According to global market research organization Ipsos-Insight, 2003 witnessed a "veritable explosion of fee-based digital music service introductions and a nearly three-fold increase in paid downloading due to experimentation among American downloaders". In winter 2002, just 8 per cent of US downloaders had paid a fee.

Ipsos-Insight’s quarterly tracker of American digital music behaviours TEMPO reveals that the majority (62 per cent) of fee-based downloads were burned to a CD. More than half (56 per cent) were added to a custom playlist, and 26 per cent were transferred to a portable MP3 player.

The research also found that downloaders are burning an average of two separate copies of the digital music they have purchased online.

Director for Ipsos-Insight's Technology & Communications practice, and author of the Tempo tracking research study Matt Kleinschmit said: "In the past year, high-profile litigation by the RIAA towards high-volume individual file-sharers coupled with the launch of several new consumer-friendly fee-based online music services has prompted many downloaders to experiment with paid downloading for the first time.

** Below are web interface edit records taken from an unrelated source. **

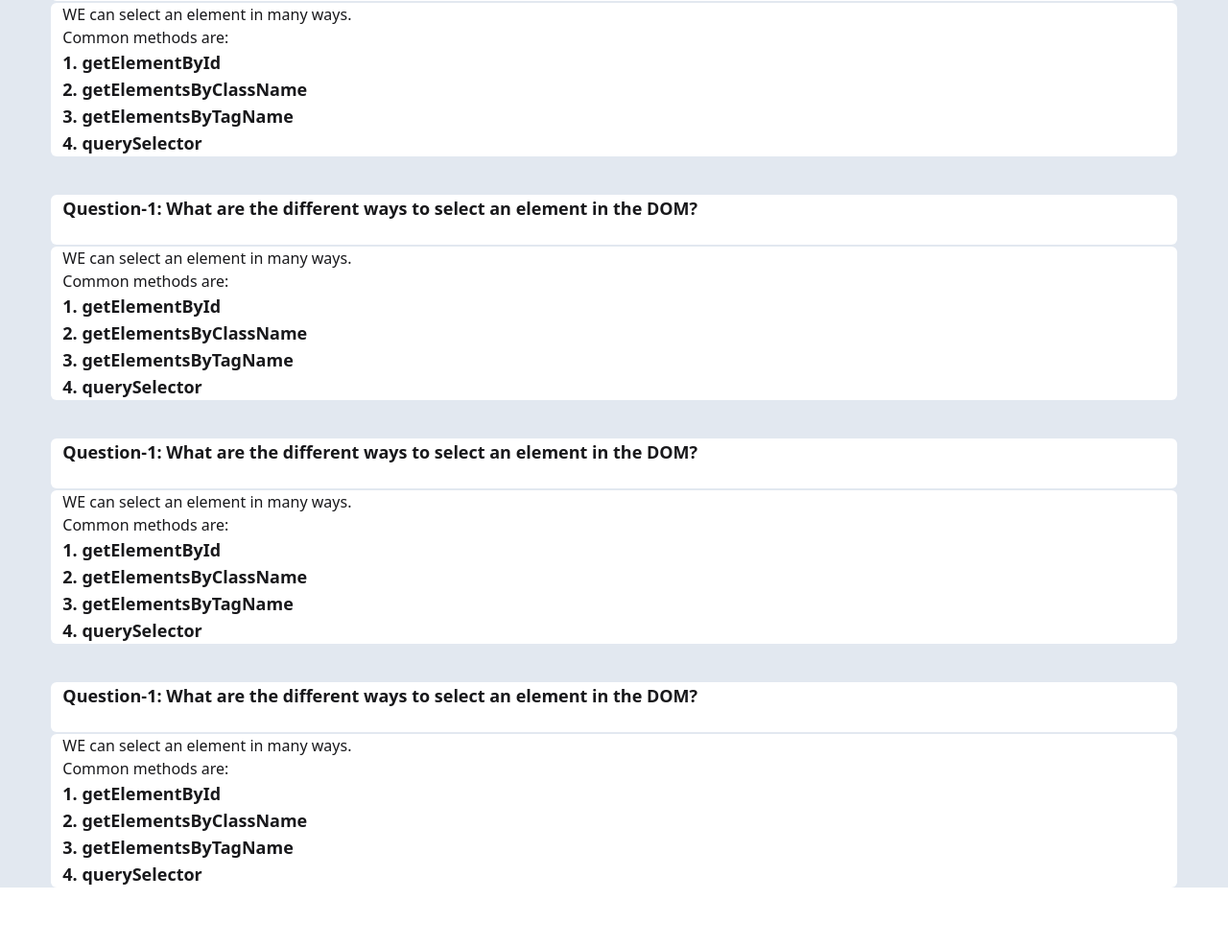
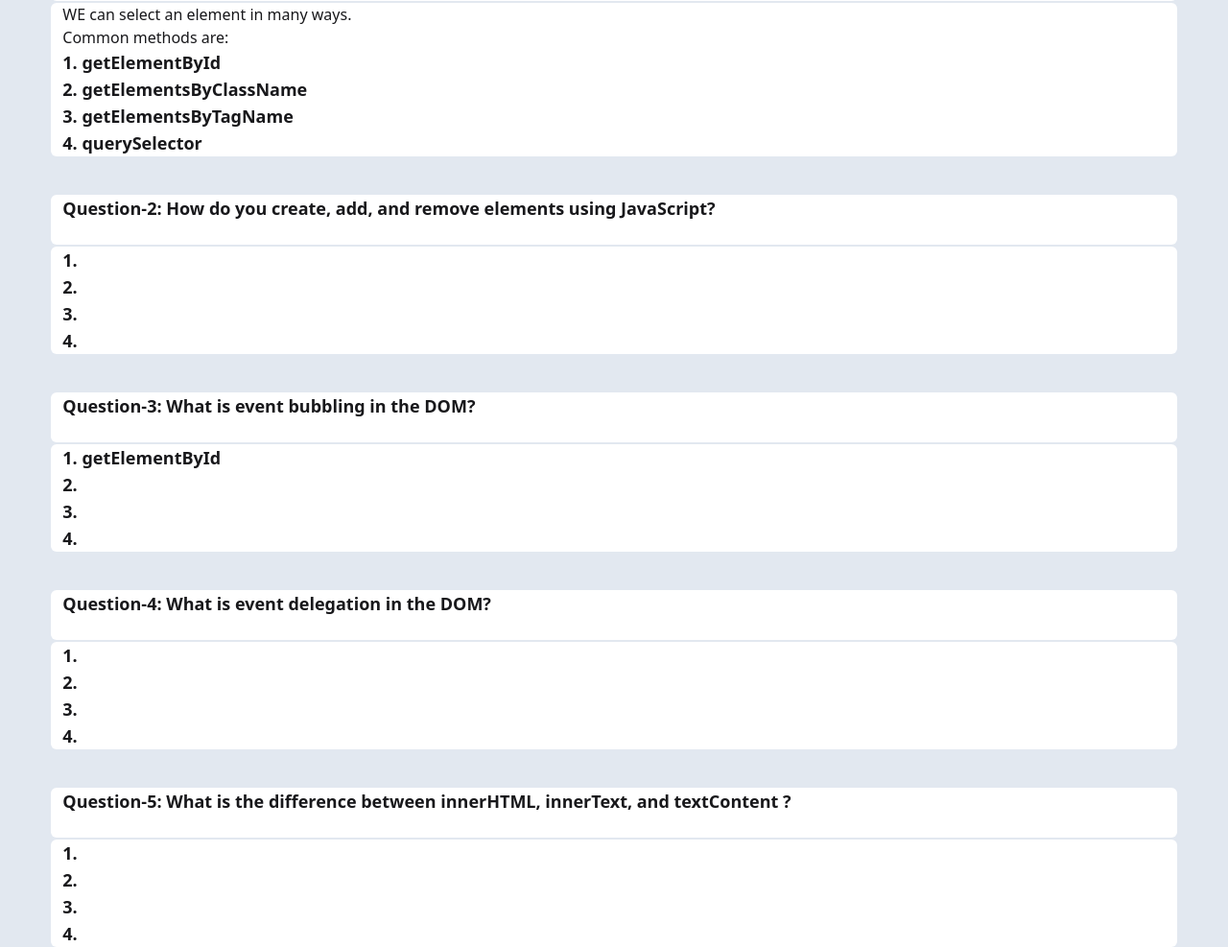
Before and after one commit to JionIb/Assignment-5, a plain HTML site: page qu.html in a window 1280 px wide. Shown: the part 203-1190 px from the top of the page at 96% size. Before the commit the page ends 1128 px from the top, so only its background shows below. Drawn offline with nearby package versions, Linux system fonts and the light colour scheme.

Commit message:
fifth assi

```diff
--- a/qu.html
+++ b/qu.html
@@ -42,43 +42,57 @@
 </div>
     <div class="mt-10">
          <div class="bg-white w-11/12 mx-auto rounded-md">
-        <p class="font-bold text-lg pl-3">Question-1: What are the different ways to select an element in the DOM?</p> <br>
+        <p class="font-bold text-lg pl-3">Question-2: How do you create, add, and remove elements using JavaScript?</p> <br>
         <p></p>
     </div>
     <div class="bg-white w-11/12 mx-auto rounded-md mt-0.5">
-        <p class="pl-3">WE can select an element in many ways. <br> Common methods are: <br>
-          <span class="font-bold text-lg">  1. getElementById <br>
-            2. getElementsByClassName <br>
-            3. getElementsByTagName <br>
-            4. querySelector</span></p>
+        <p class="pl-3">
+          <span class="font-bold text-lg">  1.<br>
+            2.  <br>
+            3.<br>
+            4. </span></p>
 
     </div>
 </div>
     <div class="mt-10">
          <div class="bg-white w-11/12 mx-auto rounded-md">
-        <p class="font-bold text-lg pl-3">Question-1: What are the different ways to select an element in the DOM?</p> <br>
+        <p class="font-bold text-lg pl-3">Question-3: What is event bubbling in the DOM?</p> <br>
         <p></p>
     </div>
     <div class="bg-white w-11/12 mx-auto rounded-md mt-0.5">
-        <p class="pl-3">WE can select an element in many ways. <br> Common methods are: <br>
+        <p class="pl-3">
           <span class="font-bold text-lg">  1. getElementById <br>
-            2. getElementsByClassName <br>
-            3. getElementsByTagName <br>
-            4. querySelector</span></p>
+            2. <br>
+            3.  <br>
+            4. </span></p>
 
     </div>
 </div>
     <div class="mt-10">
          <div class="bg-white w-11/12 mx-auto rounded-md">
-        <p class="font-bold text-lg pl-3">Question-1: What are the different ways to select an element in the DOM?</p> <br>
+        <p class="font-bold text-lg pl-3">Question-4: What is event delegation in the DOM?</p> <br>
         <p></p>
     </div>
     <div class="bg-white w-11/12 mx-auto rounded-md mt-0.5">
-        <p class="pl-3">WE can select an element in many ways. <br> Common methods are: <br>
-          <span class="font-bold text-lg">  1. getElementById <br>
-            2. getElementsByClassName <br>
-            3. getElementsByTagName <br>
-            4. querySelector</span></p>
+        <p class="pl-3">
+          <span class="font-bold text-lg">  1.  <br>
+            2.  <br>
+            3.  <br>
+            4.</span></p>
+
+    </div>
+</div>
+    <div class="mt-10">
+         <div class="bg-white w-11/12 mx-auto rounded-md">
+        <p class="font-bold text-lg pl-3">Question-5:  What is the difference between innerHTML, innerText, and textContent ?</p> <br>
+        <p></p>
+    </div>
+    <div class="bg-white w-11/12 mx-auto rounded-md mt-0.5">
+        <p class="pl-3">
+          <span class="font-bold text-lg">  1. <br>
+            2. <br>
+            3.  <br>
+            4. </span></p>
 
     </div>
 </div>
```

"This is the clearest sign yet that American music enthusiasts are becoming increasingly dependent on digitally formatted and distributed music, and as a result, are sampling many of the recently launched fee-based online music services to find a legal means of online music acquisition. The next order of business for fee-based online music services is to both continue to lure new consumers to their respective services, as well as retain users who may be visiting for experimentation purposes only."

Online digital music experimentation is primarily fuelled by American downloaders aged 25 to 54 (25 per cent among 25 to 34 year olds; 26 per cent among 35 to 54 year olds). Male and female American downloaders are roughly equally as likely to have paid to download digital music off of the Internet (21 per cent and 18 per cent, respectively).

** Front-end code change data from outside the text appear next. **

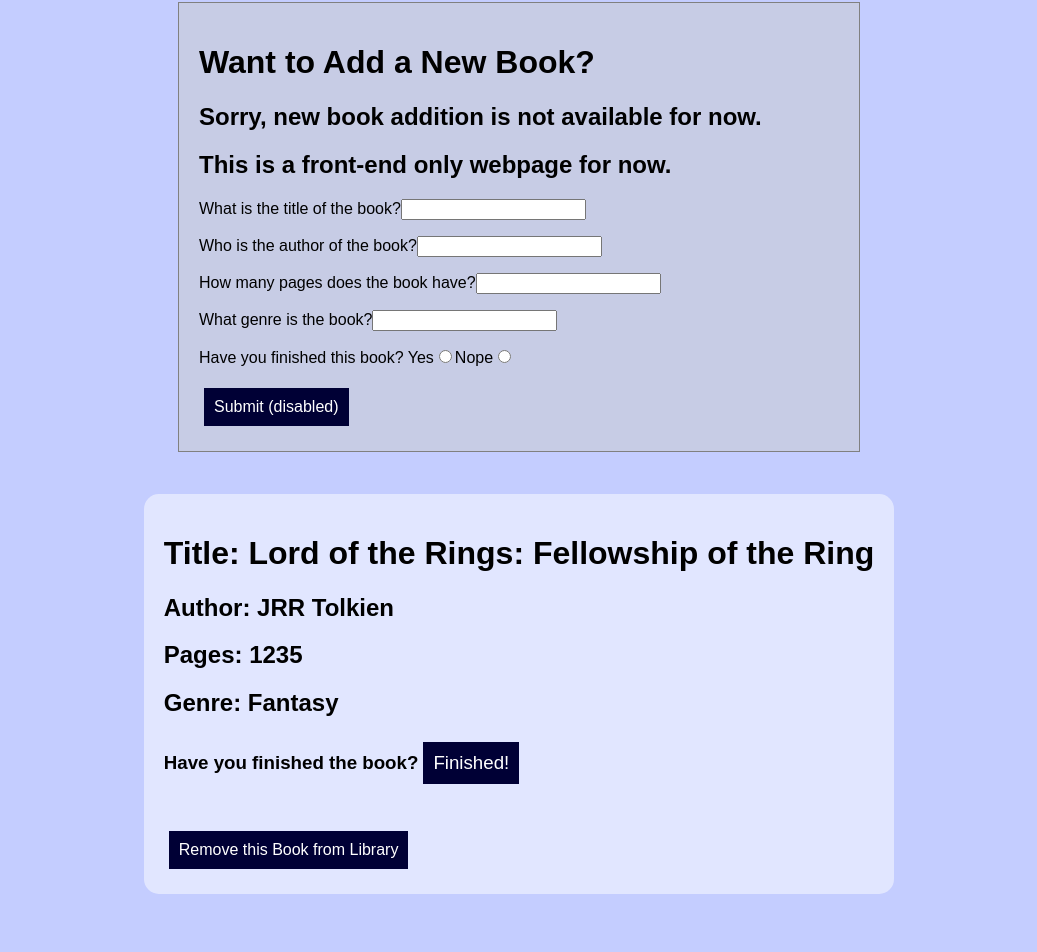
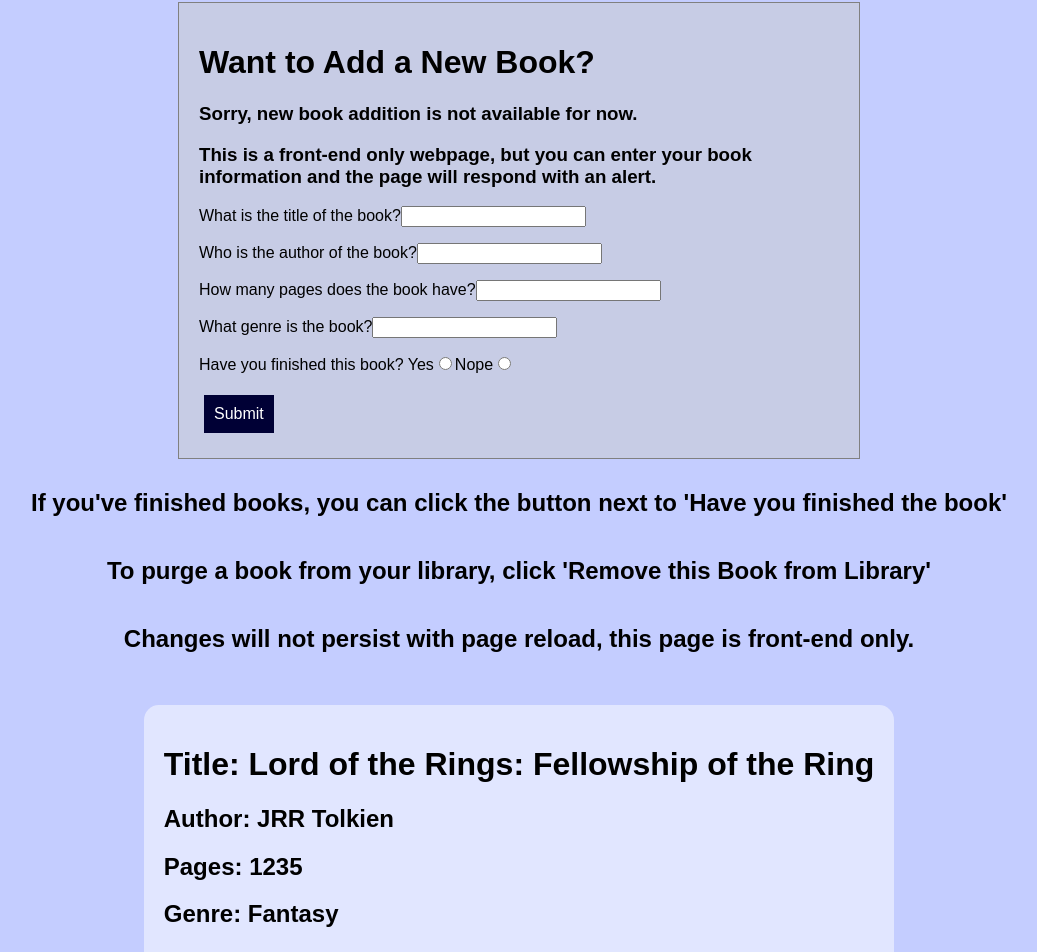
Before and after one commit to hankangbok/bookLibraryReact, a React (Create React App) app: page / in a window 1280 px wide. Shown: the part 82-1034 px from the top of the page, without its empty margins (121-1158 px from the left). Built offline with nearby package versions, Linux system fonts and the light colour scheme.

Commit message:
Added disclaimers to page

```diff
--- a/src/index.js
+++ b/src/index.js
@@ -167,10 +167,14 @@
       );
     });
 
-    return <div id="librarycontainer2">{rows}</div>;
+    return <div id="librarycontainer2">
+      <h2>If you've finished books, you can click the button next to 'Have you finished the book'</h2>
+      <h2>To purge a book from your library, click 'Remove this Book from Library'</h2>
+      <h2>Changes will not persist with page reload, this page is front-end only.</h2>
+      {rows}
+    </div>;
   }
 }
-
 
 class Library extends React.Component {
   constructor(props) {
@@ -178,7 +182,7 @@
     this.state = {
       dummystate: "blank",
       newBook: { title: "Your new book will go here", key: "placeholder" },
-      formValidated: 'false'
+      formValidated: "false"
     };
     this.handleFormSubmit = this.handleFormSubmit.bind(this);
   }
@@ -220,13 +224,13 @@
         isRead: haveRead
       };
       console.log(this.state.formValidated);
-      this.setState = ({ formValidated: 'true' },
+      this.setState = ({ formValidated: "true" },
       function() {
         console.log(this.state.formValidated);
       });
       this.setState = { newBook: newBook };
       console.log(this.state.newBook);
-      const asRead = haveRead ? 'read' : 'not read' ;
+      const asRead = haveRead ? "read" : "not read";
       alert(`Your book would have been added with
       Title: ${title},
       Author: ${author},
@@ -237,7 +241,6 @@
     } else {
       alert("Please fill out all fields");
     }
-
   }
   render() {
     return (
--- a/src/newBookForm.js
+++ b/src/newBookForm.js
@@ -84,8 +84,8 @@
       return (
         <form id="addBookForm" visibility='visible' completed='false'>
           <h1>Want to Add a New Book?</h1>
-          <h2>Sorry, new book addition is not available for now.</h2>
-          <h2>This is a front-end only webpage for now.</h2>
+          <h3>Sorry, new book addition is not available for now.</h3>
+          <h3>This is a front-end only webpage, but you can enter your book information and the page will respond with an alert.</h3>
           <p>
             <label htmlFor="title"> What is the title of the book?</label>
             <input id="title" name="booktitle" required />
@@ -111,7 +111,7 @@
             <input id ='haveRead' type="radio" name="haveRead" value = "false" />
           </p>
           {/* <button onClick= {this.handleFormSubmit}>Submit</button> */}
-          <button onClick = {this.props.handleSubmit} >Submit (disabled) </button>
+          <button onClick = {this.props.handleSubmit} >Submit </button>
         </form>
       );
     } else {
```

Kleinschmit added: "While these downloaders do appear to require the ability to burn files and transfer music to portable devices at their leisure, it is interesting that few of these consumers are doing so in excess. Given the relatively adolescent stage of consumer experimentation with these services, it will be important to closely monitor fee-based digital music file usage activity in order to anticipate the impact of any modified usage limitations on user satisfaction and retention."